# Data provided
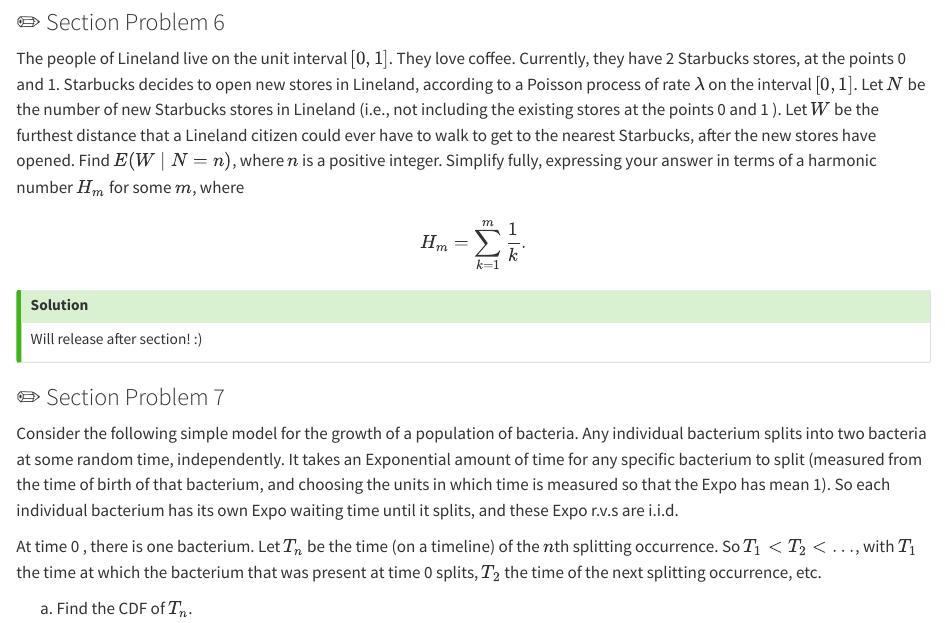
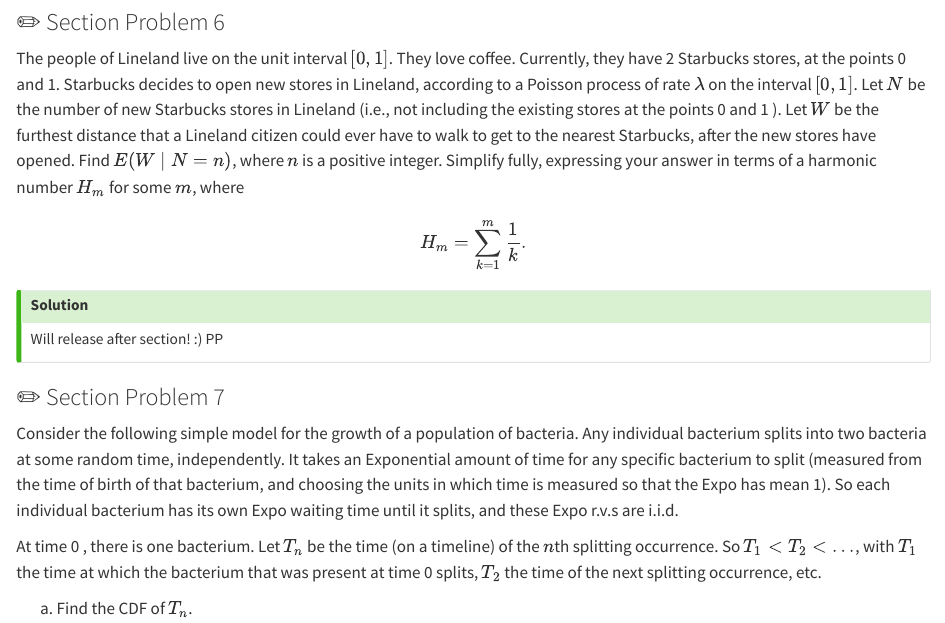
Before and after one commit to zadchin/STAT210_Section, a Quarto document (02_Section_2.qmd): the page in a window 1100 px wide, from 6630 px down. Rendered offline with R 4.5, knitr and Pandoc in place of Quarto, with nearby package versions.

Commit message:
trying fix thing v2

```diff
--- a/02_Section_2.qmd
+++ b/02_Section_2.qmd
@@ -465,7 +465,7 @@ $$
 
 ::: {.callout-tip collapse="true" appearance="simple"}
 ## Solution
-Will release after section! :)
+Will release after section! :) PP
 <!--
 Given $N=n$, the locations of the $n$ new stores are i.i.d. Unif. The furthest distance someone could have to walk is half of the largest spacing between two stores. By
 the same method in class used on the cutting a rope problem (using the joint representations for the order statistics of Uniforms and of Exponentials), the expected largest spacing between two stores is $\frac{1}{n+1} H_{n+1}$. Thus,
```
Also changed, not shown: index.pdf, index.tex, 02_Section_2.qmd (1 more changed lines), 2 other files.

# Exercise aim
Wherever the word "after" appears in the listing, copy the line that holds it.

# Answer to the exercise
Before and after one commit to zadchin/STAT210_Section, a Quarto document (02_Section_2.qmd): the page in a window 1100 px wide, from 6630 px down. Rendered offline with R 4.5, knitr and Pandoc in place of Quarto, with nearby package versions.
-Will release after section! :)
+Will release after section! :) PP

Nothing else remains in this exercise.